Searching for this pattern in open source code is a little more tricky since I won't know variable names, implementation details, etc. so I would love to know if you have any pointers on how to do that.

Notice that the OP doesn't mention optimization. My guess is that's because the purpose of this proposal is not engine optimization, but improving code readability.

Array.prototype.filter is often misused where .some was meant. It's also frequently used for counting elements, because counting with .reduce is too verbose. But if .count was available, counting with .filter would qualify as code obfuscation.

Here some examples:

    if (trackerConstructors.filter(function (C) { return C === P }).length) return

      .map(l => l.trim()).filter(l => l).length)

    if (vuln.via.filter(v => typeof v !== 'string').length !== 0)

    return !!this.ast.program.directives.filter(isStrictDirective).length;

    const ticks = lines.filter((line) => /^tick,/.test(line)).length;

        let from = Object.entries(descriptor).filter(([ k, v ]) => k[0] !== '*' && v !== no_default).length

        let to = Object.entries(descriptor).filter(([ k ]) => k[0] !== '*').length

            }).filter(isBreak => isBreak === true).length;

            const spaces = indentChars.filter(char => char === " ").length;

            const tabs = indentChars.filter(char => char === "\t").length;

            const numSpaces = actualIndent.filter(char => char === " ").length;

            const numTabs = actualIndent.filter(char => char === "\t").length;

                .filter(line => line.trim().length)

                .filter(line => line.trim().length)

        const hasExceptions = Object.keys(exceptions).filter(key => exceptions[key]).length > 0;

    const enabledRules = finalRuleIds.filter(ruleId => (newConfig.rules[ruleId] !== 0)).length;

        this._args.filter(function(a) { return a.required; }).length === 0) {

	compilation.chunks.filter(chunk => !chunk.canBeInitial()).length >

  const crlf = newlines.filter(newline => newline === '\r\n').length;

  const containsTag = node.children.filter(isJsxNode$4).length > 0;

  const containsMultipleExpressions = node.children.filter(child => child.type === "JSXExpressionContainer").length > 1;

  return ["superClass", "extends", "mixins", "implements"].filter(key => Boolean(node[key])).length > 1;

            .filter(outputFile => Object.keys(outputFile).length > 0).sort((outputFileA, outputFileB) => {

            .filter(outputFile => Object.keys(outputFile).length > 0).sort((outputFileA, outputFileB) => {

        ts.filter(packageJson._requiredBy, function (r) { return r[0] === "#" || r === "/"; }).length === 0) {
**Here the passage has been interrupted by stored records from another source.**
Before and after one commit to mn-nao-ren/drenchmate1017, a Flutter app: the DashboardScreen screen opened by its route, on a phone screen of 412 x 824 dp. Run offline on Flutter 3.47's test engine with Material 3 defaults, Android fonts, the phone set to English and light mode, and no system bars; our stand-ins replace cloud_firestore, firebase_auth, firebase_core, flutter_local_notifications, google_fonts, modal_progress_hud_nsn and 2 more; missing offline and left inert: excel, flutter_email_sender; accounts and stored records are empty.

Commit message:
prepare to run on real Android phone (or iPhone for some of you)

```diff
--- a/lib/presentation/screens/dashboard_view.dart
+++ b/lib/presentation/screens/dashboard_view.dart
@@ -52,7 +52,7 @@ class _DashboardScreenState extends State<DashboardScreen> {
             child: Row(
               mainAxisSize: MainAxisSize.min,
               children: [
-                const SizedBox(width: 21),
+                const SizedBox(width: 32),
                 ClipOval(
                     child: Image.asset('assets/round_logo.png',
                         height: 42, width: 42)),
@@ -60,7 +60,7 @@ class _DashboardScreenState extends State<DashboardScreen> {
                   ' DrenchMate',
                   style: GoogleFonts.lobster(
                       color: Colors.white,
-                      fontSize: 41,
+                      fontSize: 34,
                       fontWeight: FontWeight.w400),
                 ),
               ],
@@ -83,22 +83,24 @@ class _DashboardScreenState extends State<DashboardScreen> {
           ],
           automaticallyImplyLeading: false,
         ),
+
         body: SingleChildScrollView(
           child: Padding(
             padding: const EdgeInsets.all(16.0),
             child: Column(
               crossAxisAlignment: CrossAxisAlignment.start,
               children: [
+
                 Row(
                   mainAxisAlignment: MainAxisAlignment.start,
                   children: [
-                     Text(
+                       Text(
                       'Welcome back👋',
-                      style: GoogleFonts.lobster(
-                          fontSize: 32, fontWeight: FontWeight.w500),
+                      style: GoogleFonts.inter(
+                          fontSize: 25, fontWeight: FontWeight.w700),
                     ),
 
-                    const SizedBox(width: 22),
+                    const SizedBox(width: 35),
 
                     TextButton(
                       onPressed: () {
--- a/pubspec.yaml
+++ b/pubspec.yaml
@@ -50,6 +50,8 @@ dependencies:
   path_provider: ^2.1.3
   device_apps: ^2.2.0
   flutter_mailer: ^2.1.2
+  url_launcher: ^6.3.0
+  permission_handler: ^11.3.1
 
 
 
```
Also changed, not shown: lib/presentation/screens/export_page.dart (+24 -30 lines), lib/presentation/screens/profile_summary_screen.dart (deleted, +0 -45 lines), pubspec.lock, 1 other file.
        ts.filter(packageJson._requiredBy, function (r) { return r[0] === "#" || r === "/"; }).length === 0) {

        ts.filter(packageJson._requiredBy, function (r) { return r[0] === "#" || r === "/"; }).length === 0) {
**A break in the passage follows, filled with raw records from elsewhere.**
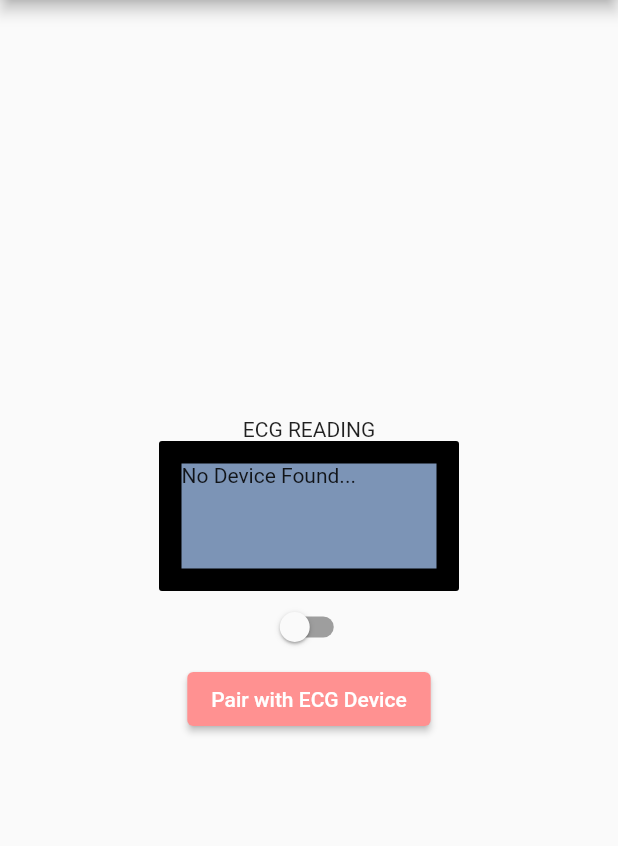
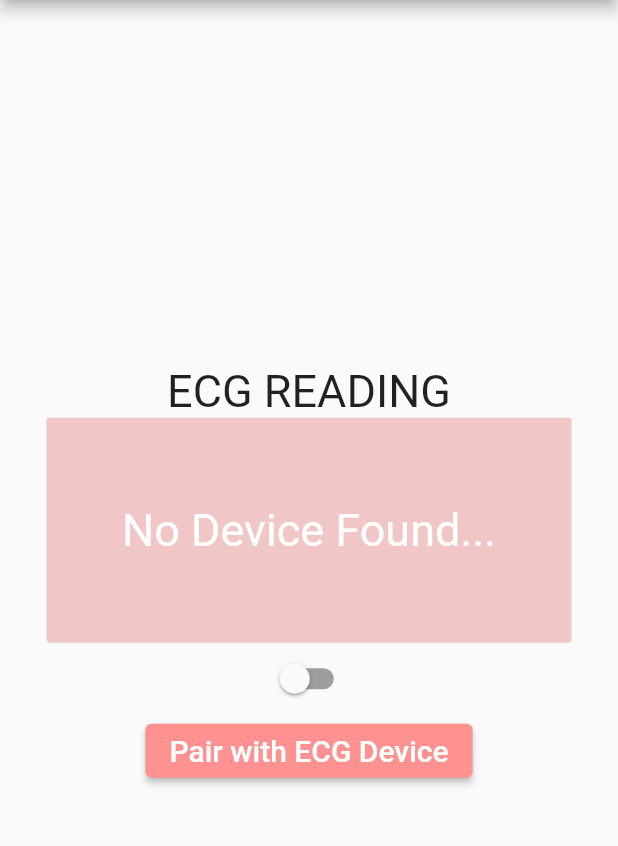
Before and after one commit to dylanvu/ECG-App, a Flutter app: the screen it shows after launch, on a phone screen of 412 x 824 dp, the part 84-930 px from its top. Run offline on Flutter 3.47's test engine with Material 2 defaults, Android fonts, the phone set to English and light mode, and no system bars.

Commit message:
some changes

```diff
--- a/lib/main.dart
+++ b/lib/main.dart
@@ -14,10 +14,10 @@ class MyApp extends StatelessWidget {
     return MaterialApp(
       title: 'ECG App',
       theme: ThemeData(
-        primarySwatch: Colors.blue,
-
         colorScheme: ColorScheme.fromSwatch().copyWith(
           primary: const Color.fromARGB(255, 255, 145, 145),
+          secondary: const Color.fromARGB(255, 120, 148, 230),
+          background: const Color.fromARGB(255, 32, 32, 32),
         ), // Color Scheme
       ),
       home: const MyHomePage(title: 'ECG Home Page'),
@@ -27,15 +27,6 @@ class MyApp extends StatelessWidget {
 
 class MyHomePage extends StatefulWidget {
   const MyHomePage({Key? key, required this.title}) : super(key: key);
-
-  // This widget is the home page of your application. It is stateful, meaning
-  // that it has a State object (defined below) that contains fields that affect
-  // how it looks.
-
-  // This class is the configuration for the state. It holds the values (in this
-  // case the title) provided by the parent (in this case the App widget) and
-  // used by the build method of the State. Fields in a Widget subclass are
-  // always marked "final".
 
   final String title;
 
@@ -47,17 +38,6 @@ class _MyHomePageState extends State<MyHomePage> {
   int _counter = 0;
   bool switch_pressed = false;
 
-  void _incrementCounter() {
-    setState(() {
-      // This call to setState tells the Flutter framework that something has
-      // changed in this State, which causes it to rerun the build method below
-      // so that the display can reflect the updated values. If we changed
-      // _counter without calling setState(), then the build method would not be
-      // called again, and so nothing would appear to happen.
-      _counter++;
-    });
-  }
-
   void _switchClicked(bool value){
     setState(() {
       switch_pressed = false;
@@ -66,53 +46,33 @@ class _MyHomePageState extends State<MyHomePage> {
 
   @override
   Widget build(BuildContext context) {
-    // This method is rerun every time setState is called, for instance as done
-    // by the _incrementCounter method above.
-    //
-    // The Flutter framework has been optimized to make rerunning build methods
-    // fast, so that you can just rebuild anything that needs updating rather
-    // than having to individually change instances of widgets.
     return Scaffold(
       appBar: AppBar(
-        // Here we take the value from the MyHomePage object that was created by
-        // the App.build method, and use it to set our appbar title.
         title: Text(widget.title),
       ),
       body: Center(
-        // Center is a layout widget. It takes a single child and positions it
-        // in the middle of the parent.
         child: Column(
-          // Column is also a layout widget. It takes a list of children and
-          // arranges them vertically. By default, it sizes itself to fit its
-          // children horizontally, and tries to be as tall as its parent.
-          //
-          // Invoke "debug painting" (press "p" in the console, choose the
-          // "Toggle Debug Paint" action from the Flutter Inspector in Android
-          // Studio, or the "Toggle Debug Paint" command in Visual Studio Code)
-          // to see the wireframe for each widget.
-          //
-          // Column has various properties to control how it sizes itself and
-          // how it positions its children. Here we use mainAxisAlignment to
-          // center the children vertically; the main axis here is the vertical
-          // axis because Columns are vertical (the cross axis would be
-          // horizontal).
           mainAxisAlignment: MainAxisAlignment.center,
           children: <Widget>[
             const Text(
               'ECG READING',
+              style: TextStyle(fontSize: 30),
             ),
             Container(
               decoration: BoxDecoration(
-                color: const Color(0xff7c94b6),
-                border: Border.all(
-                  width: 15,
-                ),
+                color: const Color.fromARGB(255, 240, 198, 198),
                 borderRadius: BorderRadius.circular(2),
                 shape: BoxShape.rectangle,
               ),
-              width: 200,
-              height: 100,
-              child: Text('No Device Found...'),
+              width: 350,
+              height: 150,
+              child: Center(
+                child: Text(
+                  'No Device Found...',
+                  style: TextStyle(fontSize: 30, color: Colors.white),
+                  textAlign: TextAlign.center,
+                ),
+              ),
             ),
             Switch(
               activeColor: Colors.pink.shade50,
@@ -130,7 +90,7 @@ class _MyHomePageState extends State<MyHomePage> {
                 ),
               );
             },
-            child: Text('Pair with ECG Device'),
+            child: Text('Pair with ECG Device', style: TextStyle(fontSize: 20),),
             ),
           ],
         ),
```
        ts.filter(packageJson._requiredBy, function (r) { return r[0] === "#" || r === "/"; }).length === 0) {

        ts.filter(packageJson._requiredBy, function (r) { return r[0] === "#" || r === "/"; }).length === 0) {
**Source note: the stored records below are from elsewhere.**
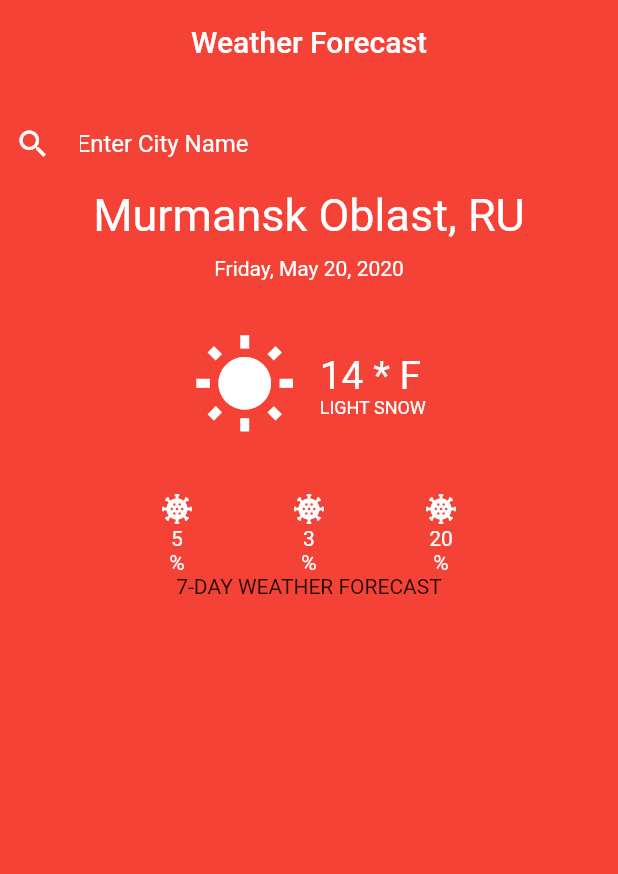
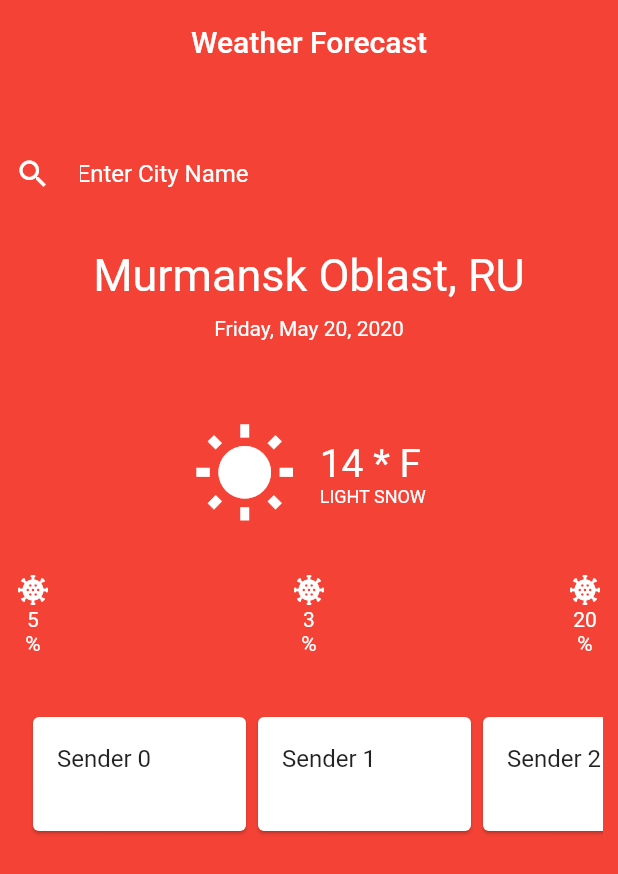
Before and after one commit to YanaLugina/weather-homework, a Flutter app: the screen it shows after launch, on a phone screen of 412 x 824 dp. Shown: the top 874 px of the screen. Run offline on Flutter 3.47's test engine with Material 2 defaults, Android fonts, the phone set to English and light mode, and no system bars.

Commit message:
widgetSunAndListView: fixed bug in ListView MyWeatherForWeek: added size, changed Column to ListView

```diff
--- a/lib/main.dart
+++ b/lib/main.dart
@@ -31,15 +31,15 @@ Widget _myWeatherForecast() {
     color: Colors.red,
     child: Padding(
       padding: EdgeInsets.all(10.0),
-      child: Column(
-        crossAxisAlignment: CrossAxisAlignment.center,
+      child: ListView(
+        itemExtent: 100,
+        scrollDirection: Axis.vertical,
         children: <Widget> [
           _search(),
           _cityAndDate(),
           _temperature(),
           _snowballs(),
-          Text('7-DAY WEATHER FORECAST'),
-          /*ListView()*/
+          MyWeatherForWeek(),
         ],
       ),
     ),
@@ -113,7 +113,7 @@ Column _cityAndDate() {
 
 Padding _temperature() {
   return Padding(
-    padding: EdgeInsets.fromLTRB(0.0, 35.0, 0.0, 35.0),
+    padding: EdgeInsets.fromLTRB(0.0, 15.0, 0.0, 15.0),
     child: Row(
       mainAxisAlignment: MainAxisAlignment.center,
       children: <Widget> [
@@ -152,8 +152,13 @@ Padding _temperature() {
 
 Container _snowballs () {
   return Container(
-    width: 200.0,
-    child: Row(
+    width: 100.0,
+    child: Column(
+      children: <Widget>[
+        SizedBox(
+          height: 15.0,
+        ),
+        Row(
           crossAxisAlignment: CrossAxisAlignment.center,
           mainAxisAlignment: MainAxisAlignment.spaceBetween,
           children: <Widget> [
@@ -162,6 +167,12 @@ Container _snowballs () {
             Snowballs(20),
           ],
         ),
+        SizedBox(
+          height: 15.0,
+        ),
+      ],
+    ),
+
   );
 }
 
@@ -193,3 +204,36 @@ class Snowballs extends StatelessWidget {
     );
   }
 }
+
+
+Widget _myWeatherForWeek() {
+  final List<String> entries = <String>['A', 'B', 'C'];
+  // final List<int> colorCodes = <int>[600, 500, 100];
+  // final List<String> items = List<String>.generate(10, (i) => 'item $i');
+  final List<Widget> items = List<Widget>.generate(
+      10, (i) => Text('Sender $i')
+  );
+
+  return ListView.builder(
+      padding: const EdgeInsets.all(8),
+      scrollDirection: Axis.horizontal,
+      itemExtent: 150,
+      itemCount: items.length,
+      itemBuilder: (context, index) {
+        final item = items[index];
+        return Card(
+          child: ListTile(
+              title: item
+          ),
+        );
+      },
+  );
+}
+
+
+class MyWeatherForWeek extends StatelessWidget {
+  @override
+  Widget build(BuildContext context) {
+    return _myWeatherForWeek();
+  }
+}
```
Lines whose indentation alone changed are shown as unchanged.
          suite['@failures'] = testcaseList.filter(t => t.failure).length

          suite['@skipped'] = testcaseList.filter(t => t.skipped).length

    shouldSkip = !!action.features.filter(f => !~supportedFeatures.indexOf(f)).length

          t.strictEqual(params.body.split('\n').filter(Boolean).length, 6)

1 Like

SourceGraph has a powerful 'structural search' mode which helps with this.

sourceGraph search for lang:javascript .filter(...).length


That's pretty neat. The search you posted easily returns thousands of instances (though some of them should really be replaced by some rather than count). Searching for reduce uses is a bit tougher since the structure relies on the implementation of the inner function. I didn't find as many reduce instances, but it's possible that my search criteria were bad.